Work instructions: Where a picture appears, skip it and copy everything else in the listing exactly.
**********
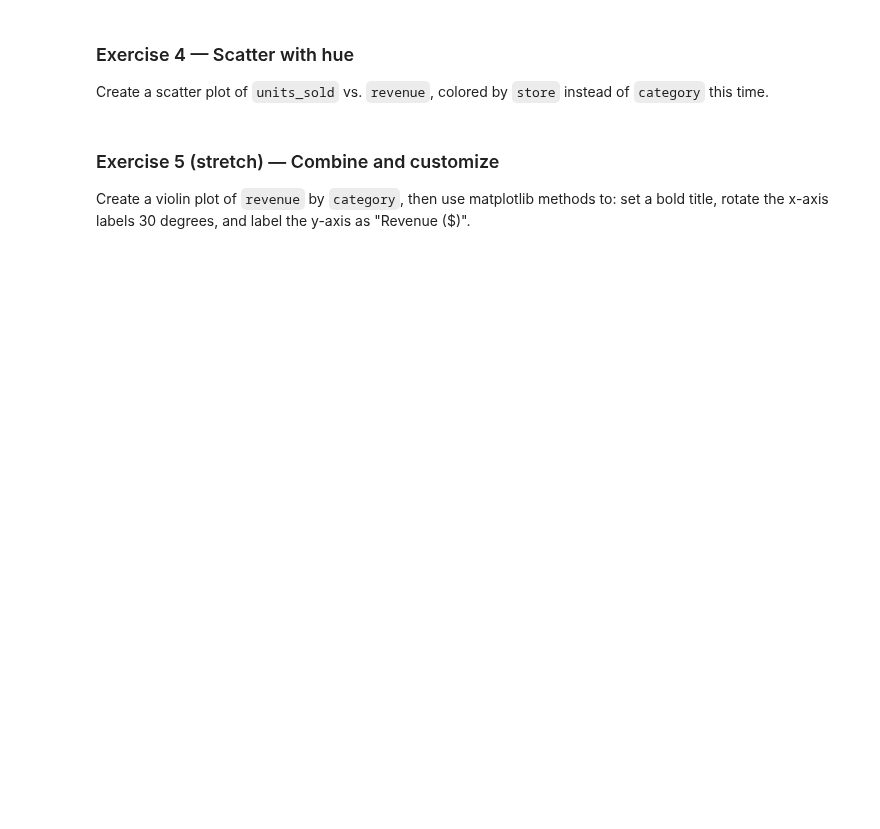
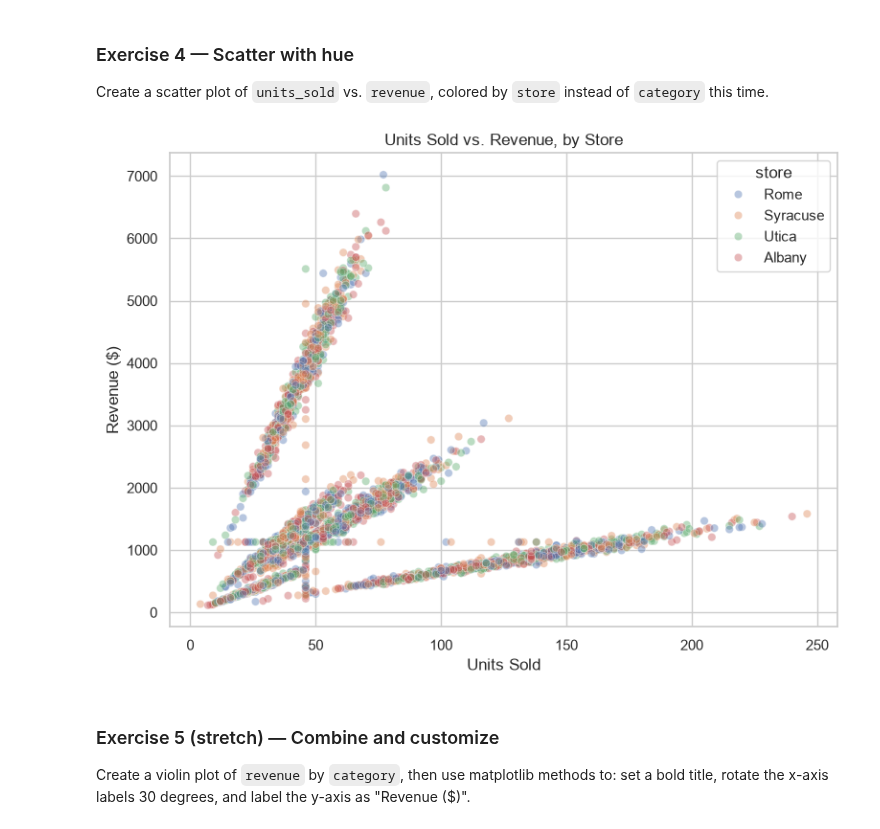
Before and after one commit to floraineza2002/DSA_504_exercies, a Jupyter notebook: DSA504_Class9_Visualization_II_seaborn_upload.ipynb, the cells around one changed output. Cells and saved outputs as stored; diff of their text form; code cells hidden in the pictures; blank space fills up the shorter version.

```diff
--- a/DSA504_Class9_Visualization_II_seaborn_upload.ipynb
+++ b/DSA504_Class9_Visualization_II_seaborn_upload.ipynb
@@ -219,6 +231,16 @@ Create a histogram of `revenue`, colored by `store` using `hue`. Set `alpha` low
 Create a scatter plot of `units_sold` vs. `revenue`, colored by `store` instead of `category` this time.
 # %%
 # Exercise 4 — your code here
+fig, ax = plt.subplots(figsize=(8, 6))
+sns.scatterplot(data=sales, x="units_sold", y="revenue", hue="store", alpha=0.4, ax=ax)
+
+ax.set_title("Units Sold vs. Revenue, by Store")
+ax.set_xlabel("Units Sold")
+ax.set_ylabel("Revenue ($)")
+
+plt.tight_layout()
+# %% [output]
+[figure, added]
 # %% [markdown]
 ### Exercise 5 (stretch) — Combine and customize
 Create a violin plot of `revenue` by `category`, then use matplotlib methods to: set a bold title, rotate the x-axis labels 30 degrees, and label the y-axis as "Revenue ($)".
```
Also changed, not shown: parts of 4 cells of this notebook.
**********
Result below:
Before and after one commit to floraineza2002/DSA_504_exercies, a Jupyter notebook: DSA504_Class9_Visualization_II_seaborn_upload.ipynb, the cells around one changed output. Cells and saved outputs as stored; diff of their text form; code cells hidden in the pictures; blank space fills up the shorter version.

```diff
--- a/DSA504_Class9_Visualization_II_seaborn_upload.ipynb
+++ b/DSA504_Class9_Visualization_II_seaborn_upload.ipynb
@@ -219,6 +231,16 @@ Create a histogram of `revenue`, colored by `store` using `hue`. Set `alpha` low
 Create a scatter plot of `units_sold` vs. `revenue`, colored by `store` instead of `category` this time.
 # %%
 # Exercise 4 — your code here
+fig, ax = plt.subplots(figsize=(8, 6))
+sns.scatterplot(data=sales, x="units_sold", y="revenue", hue="store", alpha=0.4, ax=ax)
+
+ax.set_title("Units Sold vs. Revenue, by Store")
+ax.set_xlabel("Units Sold")
+ax.set_ylabel("Revenue ($)")
+
+plt.tight_layout()
+# %% [output]
+[figure, added]
 # %% [markdown]
 ### Exercise 5 (stretch) — Combine and customize
 Create a violin plot of `revenue` by `category`, then use matplotlib methods to: set a bold title, rotate the x-axis labels 30 degrees, and label the y-axis as "Revenue ($)".
```
Also changed, not shown: parts of 4 cells of this notebook.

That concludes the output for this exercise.